The project addressed a twofold challenge for the architect: to make the best use of the emblematic urban context of the Marais, and to renew the luxury brand. Franklin Azziis anything but a beginner, since fashion designers such as Christophe Lemaire, Isabel Marant, Jérôme Dreyfuss, Bali Barret, Lacoste and LVMH Group have already entrusted FAA with the conception of their stores.But here, the way he revisits the use of noble materials to meet the high standards of fashion luxury, differs from earlier projects.
A hair salon previously occupied the premises. The existing facade design was far too absent. Franklin Azzi clads it with a black-lacquered wood mantle piece which is inspired in large part by neo-Victorian molding fashions: an idea both in accordance with Galliano’s identity, and in agreement with the requests of ABF (Architectes des Bâtiments de France) authorities. The wooden joints, edges and corners of the facade elements are decorated with moldings. Brass-inlay signs generously adorn the upper frieze and lower window-frames, while the fabric blinds are elegantly embroidered with the brand’s signature.

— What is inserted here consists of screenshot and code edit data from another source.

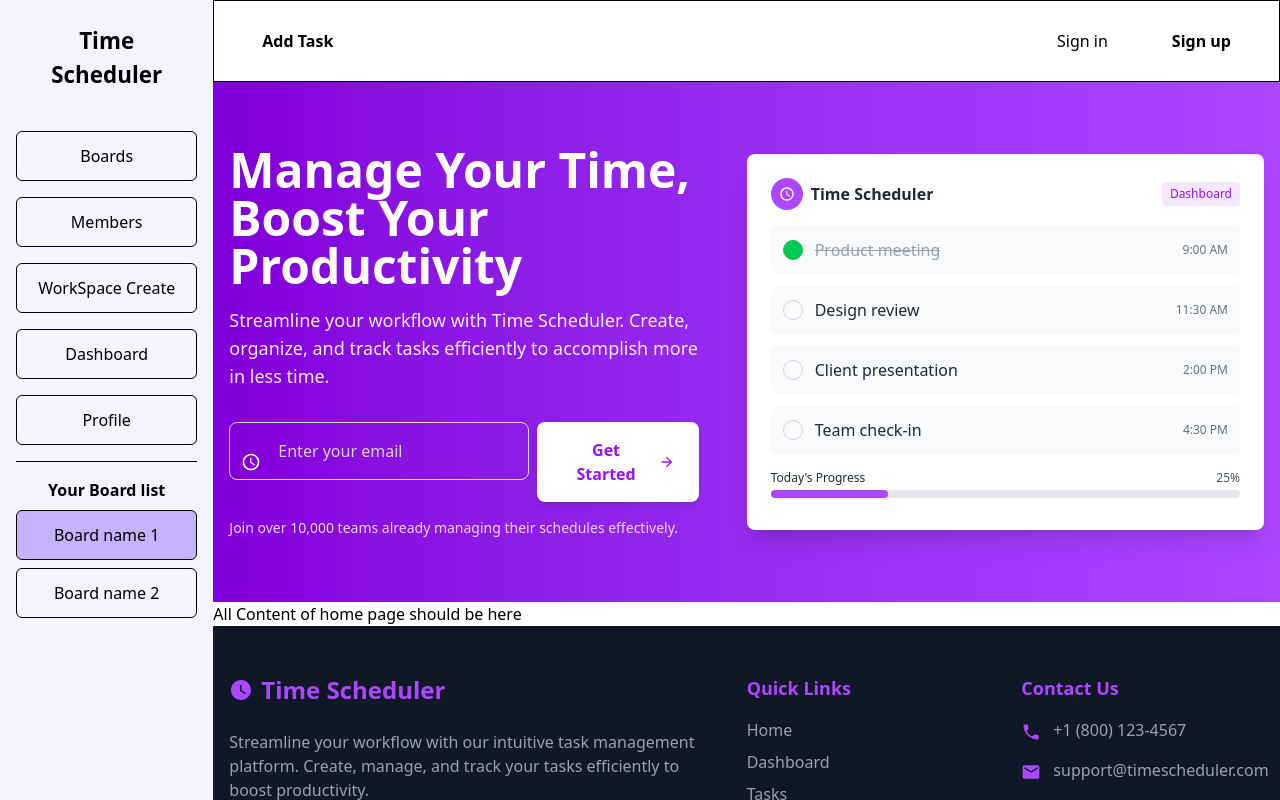
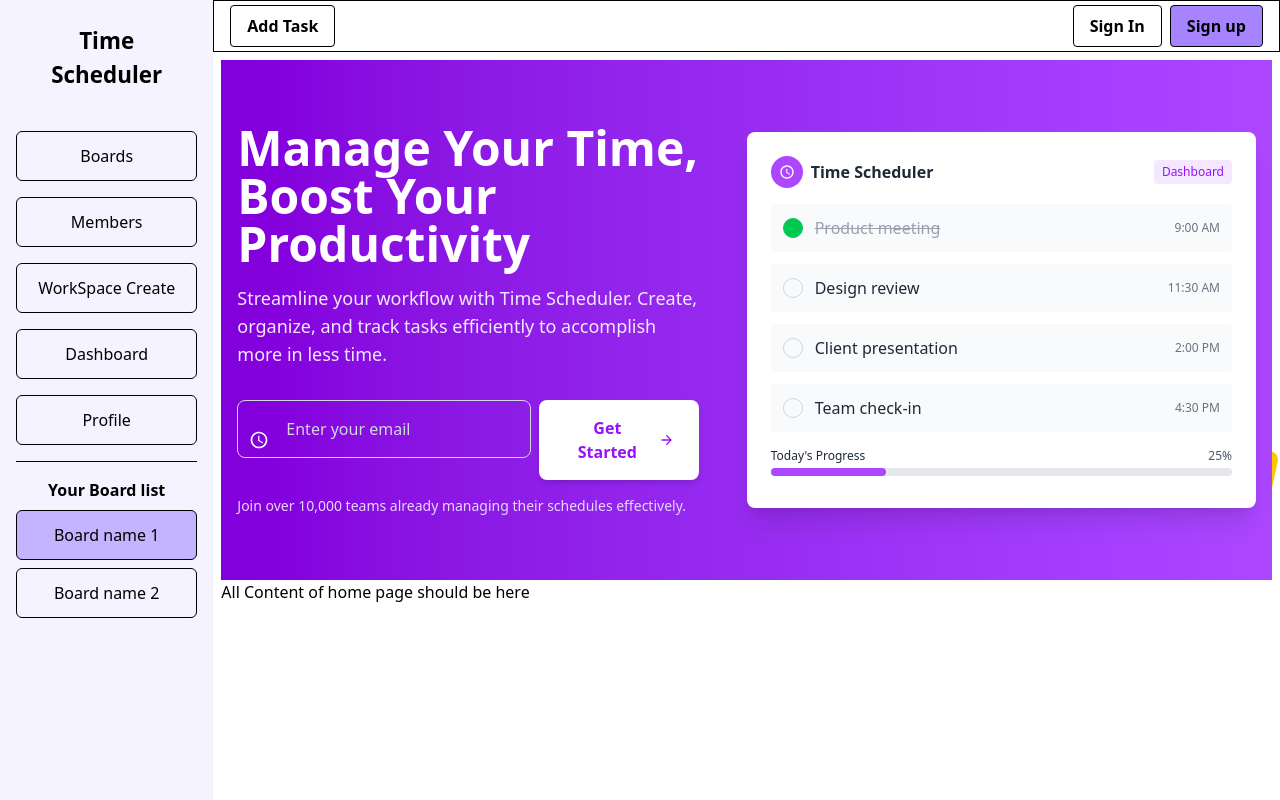
Before and after one commit to hisuvo/time-scheduler-client, a React (Vite) app: page / in a window 1280 px wide. Shown: the top 800 px of the page. Built offline with nearby package versions, Linux system fonts and the light colour scheme.

Commit message:
navber and button components repire

```diff
--- /dev/null
+++ b/src/Components/Button/Button.jsx
@@ -0,0 +1,13 @@
+const Button = ({ title, style }) => {
+  return (
+    <>
+      <button
+        className={`self-center px-4 py-2 font-semibold rounded border ${style}`}
+      >
+        {title}
+      </button>
+    </>
+  );
+};
+
+export default Button;
--- a/src/Components/Navbar/Navbar.jsx
+++ b/src/Components/Navbar/Navbar.jsx
@@ -1,21 +1,18 @@
 import { Link } from "react-router";
+import Button from "../Button/Button";
 
 const Navbar = () => {
   return (
-    <header className="px-4 py-2 border dark:bg-gray-100 dark:text-gray-800">
-      <div className="container flex justify-between h-16 mx-auto">
-        <button className="self-center px-8 py-3 font-semibold rounded dark:bg-violet-600 dark:text-gray-50">
-          Add Task
-        </button>
+    <header className="px-4 py-1 border dark:bg-gray-100 dark:text-gray-800">
+      <div className="container flex justify-between  mx-auto">
+        <Button title={"Add Task"} />
 
-        <div className="items-center flex-shrink-0 hidden lg:flex">
+        <div className="items-center flex-shrink-0 hidden lg:flex gap-2">
           <Link to={"signin"}>
-            <button className="self-center px-8 py-3 rounded">Sign in</button>
+            <Button title={"Sign In"} />
           </Link>
           <Link to={"signup"}>
-            <button className="self-center px-8 py-3 font-semibold rounded dark:bg-violet-600 dark:text-gray-50">
-              Sign up
-            </button>
+            <Button style={"bg-violet-400"} title={"Sign up"} />
           </Link>
         </div>
 
--- a/src/Layouts/MainLayout.jsx
+++ b/src/Layouts/MainLayout.jsx
@@ -13,11 +13,11 @@ const MainLayout = () => {
           <SideNavbar />
         </div>
         {/* Content dashourd */}
-        <div className="col-span-12 md:col-span-10 flex flex-col min-h-screen">
+        <div className="col-span-12 md:col-span-10">
           <header>
             <Navbar />
           </header>
-          <main className="flex-grow">
+          <main className="min-h-svh p-2">
             <Outlet />
           </main>
           <footer>
```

Strongly announcing a traditional London-style architecture, this new store appears as a salient feature within the more typical Haussmann-style buildings of the surroundings, evoking the mystery it preserves precisely because of that contrast.
The boutique was envisioned as an apartment, thus given an intimate atmosphere. Spaces are motley, designed with eclectic influences. According to Franklin Azzi: « This project is very representative of how architects and designers of my generation have to cope with a heritage of hybrid cultures and inspirations. It is like a ‘cadavre exquis’ of insights: the neo-Victorian facade, the sixties-style interiors with carpeted floors and vintage chairs, Gio Ponti’s accordion wall direct citation, contemporary poured concretefloor, and pastiche classical plaster cornices... »
Notwithstanding this imbrication of periods and styles, this project is also characterized by the richness and abundance of the materials used.
The interior ‘shell’ is treated with a minimalism touch, adopting a color-chart of smooth whites and vibrant tones of grey that are to be found in: the wall coating, the concrete floors, the plaster cornices and the linen cloth of the sliding partition walls. The edges and corners are crimped with brass, an alloy of copper and zinc also to be find in the 1960’s lamps hunted at the Paul Bert flea-market. The bespoke furniture is in stained oak: the choice of plain and bare wood surfaces, simply shaped, enables to assert the sole function of the furniture which is to display the garments and accessories.
The fitting rooms are lined with glimmering carpeting, rose quartz and amber for women, blue gravel for men. Enameled lava stone decorates one of the walls and some shelves, discreetly indicating the celadon green shades space, also present in the leather covering the counter. This richness and handling of materials embodies the extent of the summoned craftsmen's skills and expertise. For the first time, Franklin Azzi, customarily loyal to minimalism, uses an extended range of colors, tempered with the matter they imbue in a refined way.
The existing space needed to be revisited: lack of a decent facade, of brightness, and of proper distribution. During the demolition works, the architect discovers three typically Parisiancast-ironpoles which capitals he uncovers, and disposes of existing partitions to provide more light and better visibility. Where a rear window was sealed off, it is reopened and equipped with wired glass, just to let the light through.
The new distribution is clear: accessories, jewelry and leatherwork range at the entrance, and then women’s wear on the left, men’s wear on the right, children’s wear at the center along with the counter. Racks made of thin steel tubes are anchored to the ground, defining the customer’s movements. Great linen cloth sliding partition walls, referring to Gio Ponti’s accordion wall, allows defining the spaces differently when needed, varying under the circumstances. For instance, the evening dresses salon can be totally isolated from both the rest of the boutique and from the view of the passersby, for more intimacy and comfort. These biases seek to provide a domestic setting for the project, symbolizing the renewal of the Maison John Galliano, but also the premises’ history.
Franklin Azzi is once again showing his determination to anchor a part of modernity into cultural heritage. This contrast between the interior and the facade design enables him to update the high standards of luxury. The latter is less to be found in ostentation, but more in the materials richness and intelligence of the architecture project.